It’s nearly a year later, and retailer Brian Hibbs is first out of the gate with an analysis of the New 52, a year later and he says it was good. An attached chart shows all the books up significantly for the year, and more importantly, as Bob Wayne promised at Comic-Con last year, the New 52 actually enlarged the pie with some new readers:
What most impressed me a year ago was the sheer number of “lapsed” comics readers coming back into the store for the first time in a decade-plus — there was tons of sampling being done, and a truly significant number of those new customers have seem to stuck. I’m sorry to universalize from my individual experiences, but I can’t think of a clear and unambiguous way to measure this in the national sales charts, but in my individual store, customer transaction counts (basically: every time the register is popped, to make a sale) are up 20%. I also have about 20% more subscriber customers than I did a year ago — and exceedingly few (like “I can count them on one hand” few) new “DC-specific” subs that were opened had to be chased down for payment or cancelled.

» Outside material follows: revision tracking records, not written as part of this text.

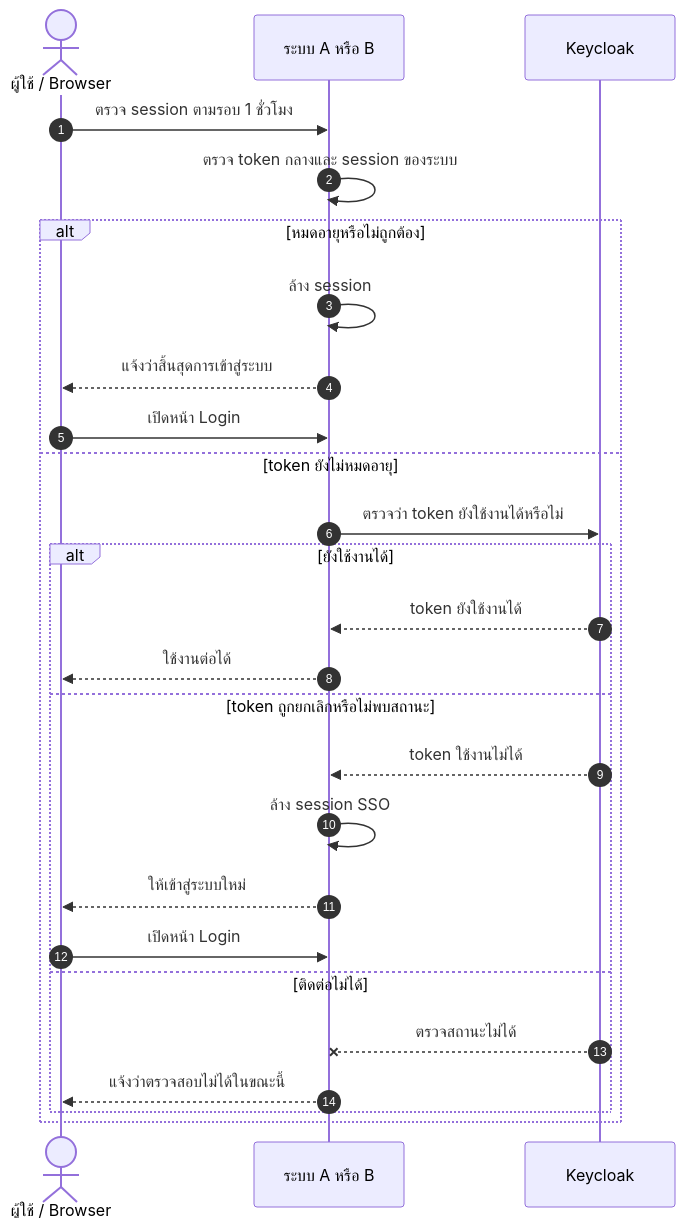
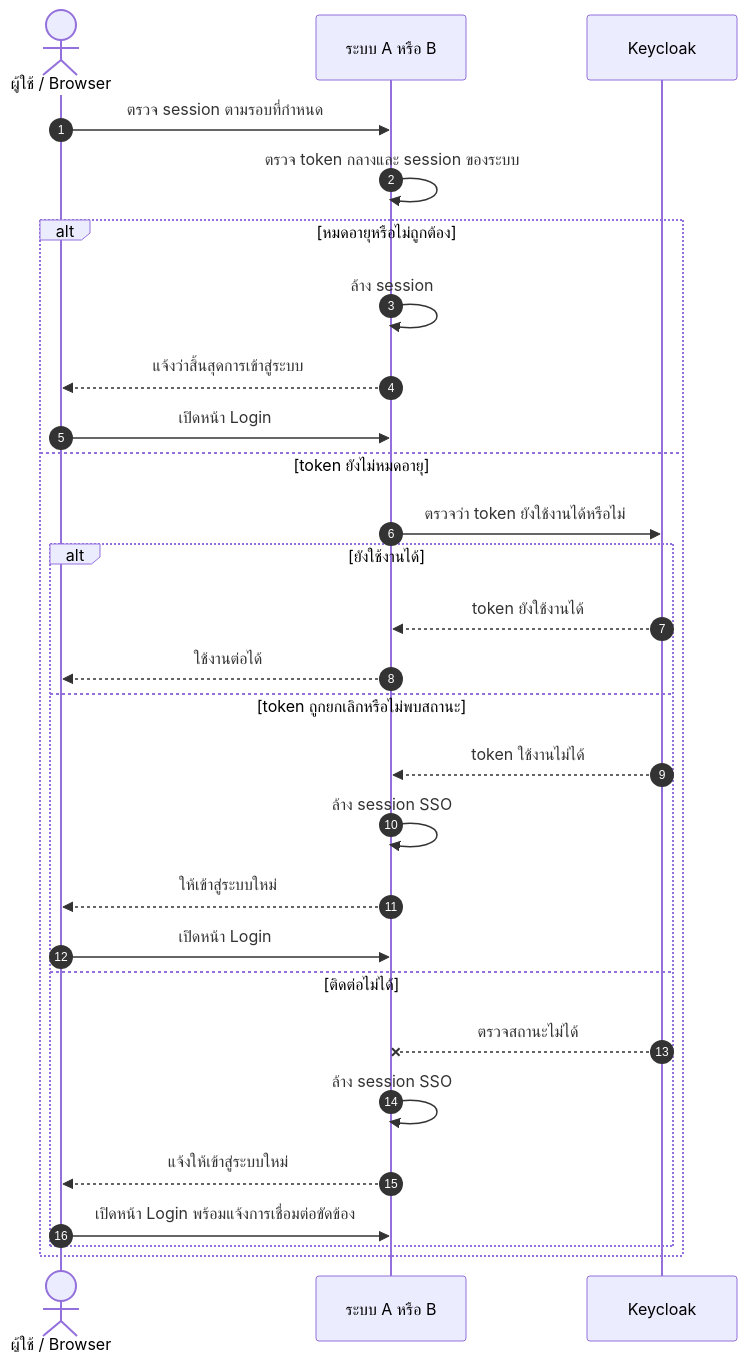
One commit to Sin1apachai/poc_sso changed diagram 13 of 22 in docs/flows/LOGIN-AND-SESSION.md. Above: the diagram before and after it, drawn with Mermaid. The commit also changed other lines of this file and 19 other files, not shown here.

````diff
--- a/docs/flows/LOGIN-AND-SESSION.md
+++ b/docs/flows/LOGIN-AND-SESSION.md
@@ -329,28 +329,30 @@
 ```mermaid
 sequenceDiagram
     autonumber
     actor U as ผู้ใช้ / Browser
     participant A as ระบบ A หรือ B
     participant K as Keycloak
-    U->>A: ตรวจ session ตามรอบ 1 ชั่วโมง
+    U->>A: ตรวจ session ตามรอบที่กำหนด
     A->>A: ตรวจ token กลางและ session ของระบบ
     alt หมดอายุหรือไม่ถูกต้อง
         A->>A: ล้าง session
         A-->>U: แจ้งว่าสิ้นสุดการเข้าสู่ระบบ
         U->>A: เปิดหน้า Login
     else token ยังไม่หมดอายุ
         A->>K: ตรวจว่า token ยังใช้งานได้หรือไม่
         alt ยังใช้งานได้
             K-->>A: token ยังใช้งานได้
             A-->>U: ใช้งานต่อได้
         else token ถูกยกเลิกหรือไม่พบสถานะ
             K-->>A: token ใช้งานไม่ได้
             A->>A: ล้าง session SSO
             A-->>U: ให้เข้าสู่ระบบใหม่
             U->>A: เปิดหน้า Login
         else ติดต่อไม่ได้
             K--xA: ตรวจสถานะไม่ได้
-            A-->>U: แจ้งว่าตรวจสอบไม่ได้ในขณะนี้
+            A->>A: ล้าง session SSO
+            A-->>U: แจ้งให้เข้าสู่ระบบใหม่
+            U->>A: เปิดหน้า Login พร้อมแจ้งการเชื่อมต่อขัดข้อง
         end
     end
 ```
````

What I see is that a lot of new customers came into the market looking at the DC reboot, and they didn’t only buy DC comics — they saw the wide wide range of material that’s available, and discovered new favorites. The entire Direct Market is up, directly counter to the general experience of all other print media, and this at the same time that major expansion to digital was announced, providing virtually every comic on sale in print and on line at the exact same time. John Jackson Miller calculates that Direct Market year-to-date sales through July are up 18.5%. Can you name any other print media where this is anything close to true in the year 2012?
Hibbs admits he was wrong in his initial skepticism, and his analysis goes counter to our own Marc-Oliver Frisch who has generally been a half-empty kind of guy in his analysis of the ensuing sales trends. But I tend to side with Hibbs on this.
Even though the editorial roll-out was a rushed, jury-rigged thing, the marketing on the New 52 was incredible, and they basically sold the plan brilliantly. More importantly in what Hibbs writes, when the lapsed readers came back to the stores, they found a cornucopia of great new titles from ALL publishers, including the shelves bursting with new graphic novels from new creators. New new new!
The pie got bigger.
Now, Hibbs being Hibbs, he does have some reservations, mostly about there being too much weak product at the bottom of the charts, and also re the creep back towards crossover land:
I’m also growing a little concern at DC’s large push towards direct crossover stories — something beginning in “Stormwatch” and ending in “Red Lanterns,” or whatever, because while I recognize the “world building” nature of that, most customers really do resent being asked to buy multiple books in order to follow a story. I think it’s a trend that needs to be looked at very carefully, because it is dangerous directly crossing a 25k seller over with a 40k seller — you’re more likely to net lose readers than to gain, short of a lot of marketing muscle being put on a top franchise (eg: “Night of the Owls” in the Batman books).
Tom Spurgeon is first out of the box with analysis of the analysis:
There’s a little bit of rhetorical inflation there because the numbers to which Hibbs’ compares current and initial initiative figures are the really depraved numbers that DC had before the launch, but I think the general points hold true and from Hibbs’ perspective the actual numbers in the store are what count no matter how they got to where they were. If there’s an underlying theme to the analysis, it’s that fans and readers want to buy the work that’s important and that counts, which indicates in a way that’s been borne out a bit so far they’re not unwilling to go to an IDW or an Image if there are books that present themselves in a compelling way there, even if they walked into the door with money for t-shirt Superman or whatever.
Me? I think the books that are doing well are doing well because they have top talent on top characters; the books that aren’t doing so well have less than top talent. That’s pretty much how this comics game works. The way the DC game works now is keeping books on schedule with whoever is around, and that eventually leads to some attrition…we have yet to see how the comics market will evolve in an era where EVERYTHING is editorially driven.
But the bottom line, after all, is DC made a bigger pie. And for that they deserve a ton of thanks and praise.